Top of Data supplied
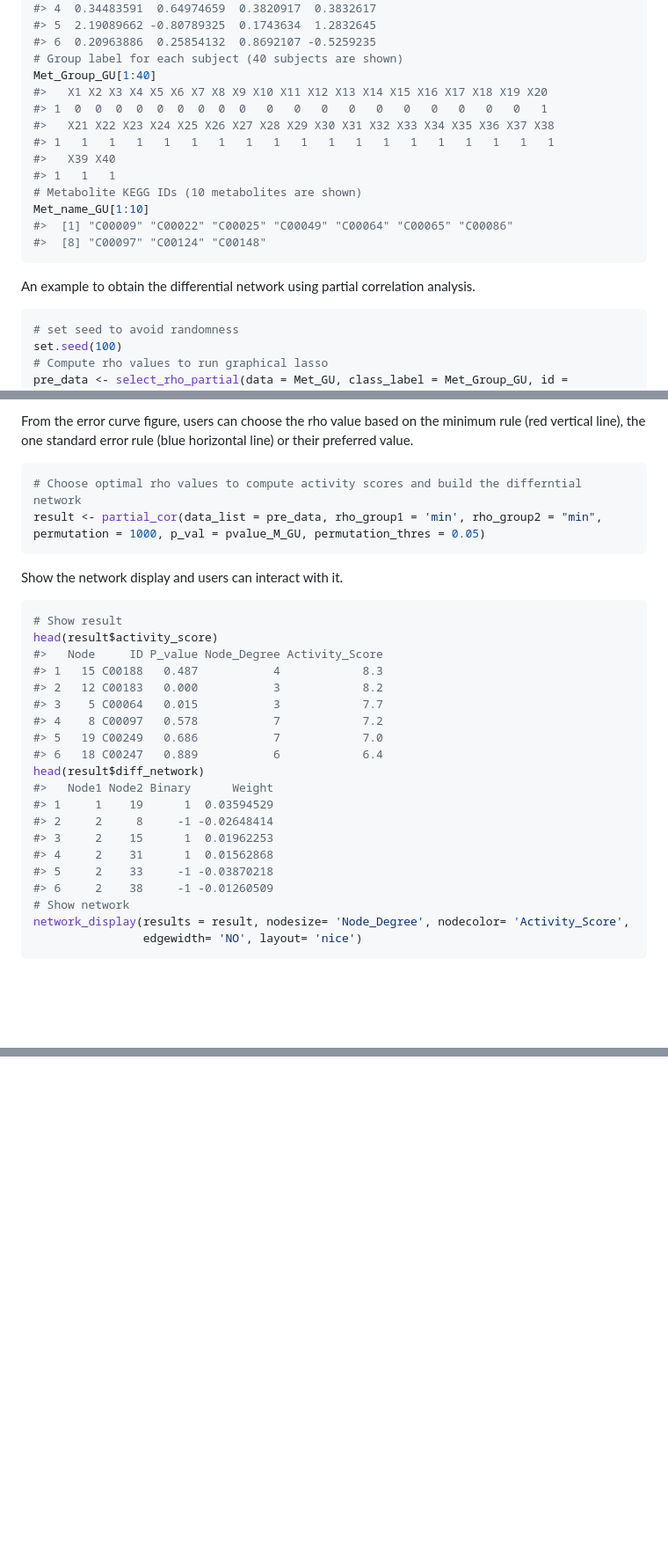
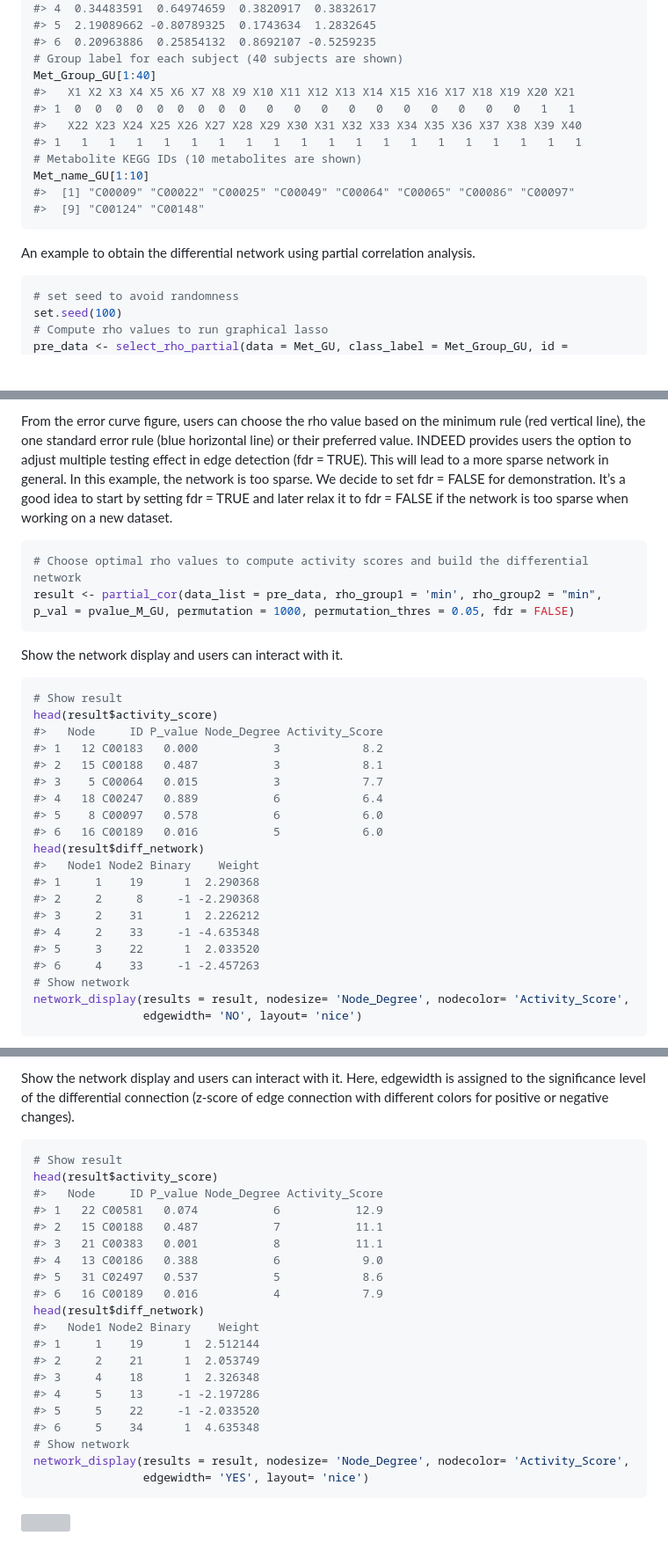
Before and after one commit to ressomlab/INDEED, a Markdown page: README.md, 3 parts joined by grey strips. Shown: that part at 88% size. GitHub-like rendering; blank space fills up the shorter version; grey boxes are pictures that could not be loaded.

Commit message:
update readme
1. version 2.1.0 adds edge weights
2. update network picture in readme

````diff
--- a/README.md
+++ b/README.md
@@ -53,19 +61,18 @@ head(Met_GU[, 1:10])
 #> 6  0.20963886  0.25854132  0.8692107 -0.5259235
 # Group label for each subject (40 subjects are shown)
 Met_Group_GU[1:40]
-#>   X1 X2 X3 X4 X5 X6 X7 X8 X9 X10 X11 X12 X13 X14 X15 X16 X17 X18 X19 X20
-#> 1  0  0  0  0  0  0  0  0  0   0   0   0   0   0   0   0   0   0   0   1
-#>   X21 X22 X23 X24 X25 X26 X27 X28 X29 X30 X31 X32 X33 X34 X35 X36 X37 X38
-#> 1   1   1   1   1   1   1   1   1   1   1   1   1   1   1   1   1   1   1
-#>   X39 X40
-#> 1   1   1
+#>   X1 X2 X3 X4 X5 X6 X7 X8 X9 X10 X11 X12 X13 X14 X15 X16 X17 X18 X19 X20 X21
+#> 1  0  0  0  0  0  0  0  0  0   0   0   0   0   0   0   0   0   0   0   1   1
+#>   X22 X23 X24 X25 X26 X27 X28 X29 X30 X31 X32 X33 X34 X35 X36 X37 X38 X39 X40
+#> 1   1   1   1   1   1   1   1   1   1   1   1   1   1   1   1   1   1   1   1
 # Metabolite KEGG IDs (10 metabolites are shown)
 Met_name_GU[1:10]
-#>  [1] "C00009" "C00022" "C00025" "C00049" "C00064" "C00065" "C00086"
-#>  [8] "C00097" "C00124" "C00148"
+#>  [1] "C00009" "C00022" "C00025" "C00049" "C00064" "C00065" "C00086" "C00097"
+#>  [9] "C00124" "C00148"
 ```
 
-An example to obtain the differential network using partial correlation analysis.
+An example to obtain the differential network using partial correlation
+analysis.
 
 ``` r
 # set seed to avoid randomness
@@ -78,9 +85,16 @@ pre_data <- select_rho_partial(data = Met_GU, class_label = Met_Group_GU, id = M
 
-From the error curve figure, users can choose the rho value based on the minimum rule (red vertical line), the one standard error rule (blue horizontal line) or their preferred value.
+From the error curve figure, users can choose the rho value based on the
+minimum rule (red vertical line), the one standard error rule (blue
+horizontal line) or their preferred value. INDEED provides users the
+option to adjust multiple testing effect in edge detection (fdr = TRUE).
+This will lead to a more sparse network in general. In this example, the
+network is too sparse. We decide to set fdr = FALSE for demonstration.
+It’s a good idea to start by setting fdr = TRUE and later relax it to
+fdr = FALSE if the network is too sparse when working on a new dataset.
 
 ``` r
-# Choose optimal rho values to compute activity scores and build the differntial network
-result <- partial_cor(data_list = pre_data, rho_group1 = 'min', rho_group2 = "min", permutation = 1000, p_val = pvalue_M_GU, permutation_thres = 0.05)
+# Choose optimal rho values to compute activity scores and build the differential network
+result <- partial_cor(data_list = pre_data, rho_group1 = 'min', rho_group2 = "min", p_val = pvalue_M_GU, permutation = 1000, permutation_thres = 0.05, fdr = FALSE)
 ```
 
 Show the network display and users can interact with it.
@@ -89,20 +103,20 @@ Show the network display and users can interact with it.
 # Show result
 head(result$activity_score)
 #>   Node     ID P_value Node_Degree Activity_Score
-#> 1   15 C00188   0.487           4            8.3
-#> 2   12 C00183   0.000           3            8.2
+#> 1   12 C00183   0.000           3            8.2
+#> 2   15 C00188   0.487           3            8.1
 #> 3    5 C00064   0.015           3            7.7
-#> 4    8 C00097   0.578           7            7.2
-#> 5   19 C00249   0.686           7            7.0
-#> 6   18 C00247   0.889           6            6.4
+#> 4   18 C00247   0.889           6            6.4
+#> 5    8 C00097   0.578           6            6.0
+#> 6   16 C00189   0.016           5            6.0
 head(result$diff_network)
-#>   Node1 Node2 Binary      Weight
-#> 1     1    19      1  0.03594529
-#> 2     2     8     -1 -0.02648414
-#> 3     2    15      1  0.01962253
-#> 4     2    31      1  0.01562868
-#> 5     2    33     -1 -0.03870218
-#> 6     2    38     -1 -0.01260509
+#>   Node1 Node2 Binary    Weight
+#> 1     1    19      1  2.290368
+#> 2     2     8     -1 -2.290368
+#> 3     2    31      1  2.226212
+#> 4     2    33     -1 -4.635348
+#> 5     3    22      1  2.033520
+#> 6     4    33     -1 -2.457263
 # Show network
 network_display(results = result, nodesize= 'Node_Degree', nodecolor= 'Activity_Score',
                 edgewidth= 'NO', layout= 'nice')
@@ -112,0 +142,28 @@ network_display(results = result, nodesize= 'Node_Degree', nodecolor= 'Activity_
+Show the network display and users can interact with it. Here, edgewidth
+is assigned to the significance level of the differential connection
+(z-score of edge connection with different colors for positive or
+negative changes).
+
+``` r
+# Show result
+head(result$activity_score)
+#>   Node     ID P_value Node_Degree Activity_Score
+#> 1   22 C00581   0.074           6           12.9
+#> 2   15 C00188   0.487           7           11.1
+#> 3   21 C00383   0.001           8           11.1
+#> 4   13 C00186   0.388           6            9.0
+#> 5   31 C02497   0.537           5            8.6
+#> 6   16 C00189   0.016           4            7.9
+head(result$diff_network)
+#>   Node1 Node2 Binary    Weight
+#> 1     1    19      1  2.512144
+#> 2     2    21      1  2.053749
+#> 3     4    18      1  2.326348
+#> 4     5    13     -1 -2.197286
+#> 5     5    22     -1 -2.033520
+#> 6     5    34      1  4.635348
+# Show network
+network_display(results = result, nodesize= 'Node_Degree', nodecolor= 'Activity_Score',
+                edgewidth= 'YES', layout= 'nice')
+```
+
````
Also changed, not shown: other parts of README.md (+39 -13 lines), figure/network_display_correlation.PNG (added), figure/network_display_partial.PNG (added), figure/network_display_pic.png (deleted), figure/rho-selection-1.png (added), figure/rho_selection_pic.png (deleted), 3 other files.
Bottom of Data supplied
*What you will do*:
Every line that holds the word "with" should be copied from the listing.

*Solution*:
 Show the network display and users can interact with it.
@@ -89,20 +103,20 @@ Show the network display and users can interact with it.
+Show the network display and users can interact with it. Here, edgewidth
+(z-score of edge connection with different colors for positive or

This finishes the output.